Exercise brief: Produce a faithful copy of the data, one that leaves out the pictures.

Source records
§

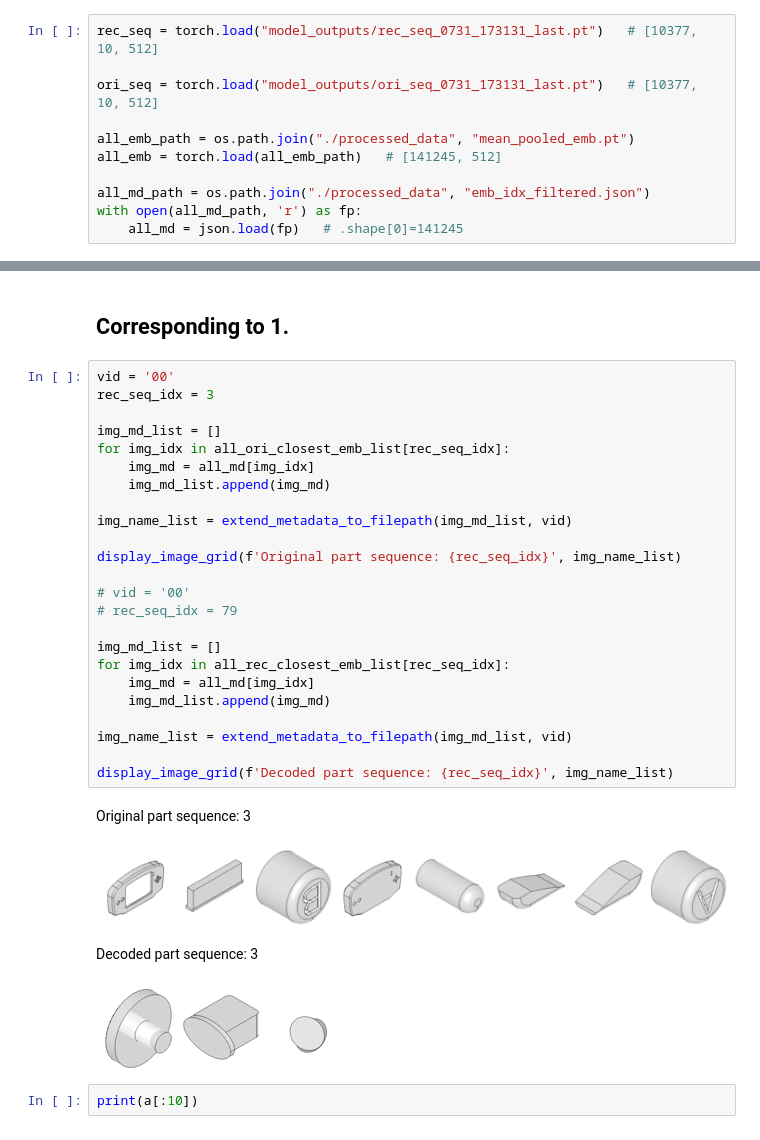
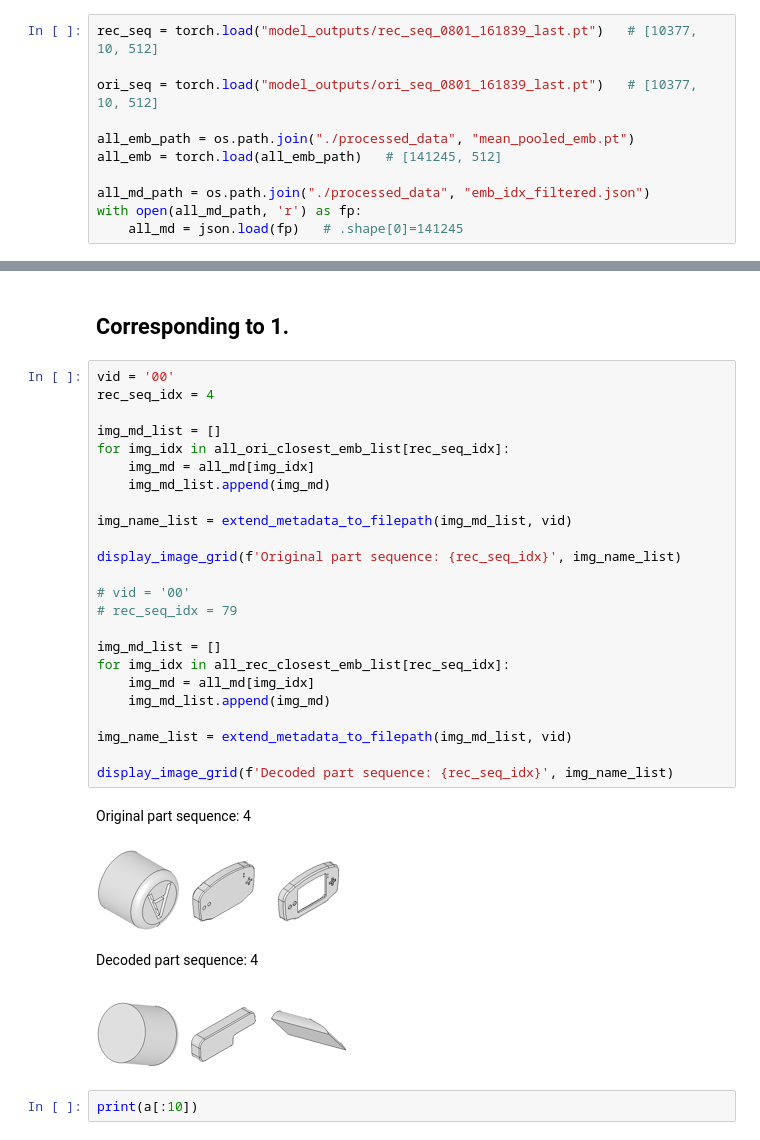
Before and after one commit to gymbeijing/mechanism-identification-public, a Jupyter notebook: search_parts.ipynb, the cells around one changed output, grey strips where cells are left out. Saved outputs shown, nothing was run; the diff lists cells and outputs as text.

```diff
--- a/search_parts.ipynb
+++ b/search_parts.ipynb
@@ -13,9 +13,9 @@ from IPython.display import display, Markdown, display_markdown # to display ima
 # %% [markdown]
 # Global variable
 # %%
-rec_seq = torch.load("model_outputs/rec_seq_0731_173131_last.pt")   # [10377, 10, 512]
+rec_seq = torch.load("model_outputs/rec_seq_0801_161839_last.pt")   # [10377, 10, 512]
 
-ori_seq = torch.load("model_outputs/ori_seq_0731_173131_last.pt")   # [10377, 10, 512]
+ori_seq = torch.load("model_outputs/ori_seq_0801_161839_last.pt")   # [10377, 10, 512]
 
 all_emb_path = os.path.join("./processed_data", "mean_pooled_emb.pt")
 all_emb = torch.load(all_emb_path)   # [141245, 512]
@@ -663,33 +555,33 @@ for dec_seq_idx in range(10):
 ## Corresponding to 1.
 # %%
 vid = '00'
-rec_seq_idx = 3
+rec_seq_idx = 4
 
 img_md_list = []
 for img_idx in all_ori_closest_emb_list[rec_seq_idx]:
     img_md = all_md[img_idx]
     img_md_list.append(img_md)
 
 img_name_list = extend_metadata_to_filepath(img_md_list, vid)
 
 display_image_grid(f'Original part sequence: {rec_seq_idx}', img_name_list)
 
 # vid = '00'
 # rec_seq_idx = 79
 
 img_md_list = []
 for img_idx in all_rec_closest_emb_list[rec_seq_idx]:
     img_md = all_md[img_idx]
     img_md_list.append(img_md)
 
 img_name_list = extend_metadata_to_filepath(img_md_list, vid)
 
 display_image_grid(f'Decoded part sequence: {rec_seq_idx}', img_name_list)
 # %% [output]
-Original part sequence: 3
+Original part sequence: 4
-[figure, old version]
+[figure, new version]
-Decoded part sequence: 3
+Decoded part sequence: 4
-[figure, old version]
+[figure, new version]
 # %%
 print(a[:10])
 # %% [output]
```
Also changed, not shown: parts of 7 cells of this notebook, 1 other file.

§

Response to this task:
Before and after one commit to gymbeijing/mechanism-identification-public, a Jupyter notebook: search_parts.ipynb, the cells around one changed output, grey strips where cells are left out. Saved outputs shown, nothing was run; the diff lists cells and outputs as text.

```diff
--- a/search_parts.ipynb
+++ b/search_parts.ipynb
@@ -13,9 +13,9 @@ from IPython.display import display, Markdown, display_markdown # to display ima
 # %% [markdown]
 # Global variable
 # %%
-rec_seq = torch.load("model_outputs/rec_seq_0731_173131_last.pt")   # [10377, 10, 512]
+rec_seq = torch.load("model_outputs/rec_seq_0801_161839_last.pt")   # [10377, 10, 512]
 
-ori_seq = torch.load("model_outputs/ori_seq_0731_173131_last.pt")   # [10377, 10, 512]
+ori_seq = torch.load("model_outputs/ori_seq_0801_161839_last.pt")   # [10377, 10, 512]
 
 all_emb_path = os.path.join("./processed_data", "mean_pooled_emb.pt")
 all_emb = torch.load(all_emb_path)   # [141245, 512]
@@ -663,33 +555,33 @@ for dec_seq_idx in range(10):
 ## Corresponding to 1.
 # %%
 vid = '00'
-rec_seq_idx = 3
+rec_seq_idx = 4
 
 img_md_list = []
 for img_idx in all_ori_closest_emb_list[rec_seq_idx]:
     img_md = all_md[img_idx]
     img_md_list.append(img_md)
 
 img_name_list = extend_metadata_to_filepath(img_md_list, vid)
 
 display_image_grid(f'Original part sequence: {rec_seq_idx}', img_name_list)
 
 # vid = '00'
 # rec_seq_idx = 79
 
 img_md_list = []
 for img_idx in all_rec_closest_emb_list[rec_seq_idx]:
     img_md = all_md[img_idx]
     img_md_list.append(img_md)
 
 img_name_list = extend_metadata_to_filepath(img_md_list, vid)
 
 display_image_grid(f'Decoded part sequence: {rec_seq_idx}', img_name_list)
 # %% [output]
-Original part sequence: 3
+Original part sequence: 4
-[figure, old version]
+[figure, new version]
-Decoded part sequence: 3
+Decoded part sequence: 4
-[figure, old version]
+[figure, new version]
 # %%
 print(a[:10])
 # %% [output]
```
Also changed, not shown: parts of 7 cells of this notebook, 1 other file.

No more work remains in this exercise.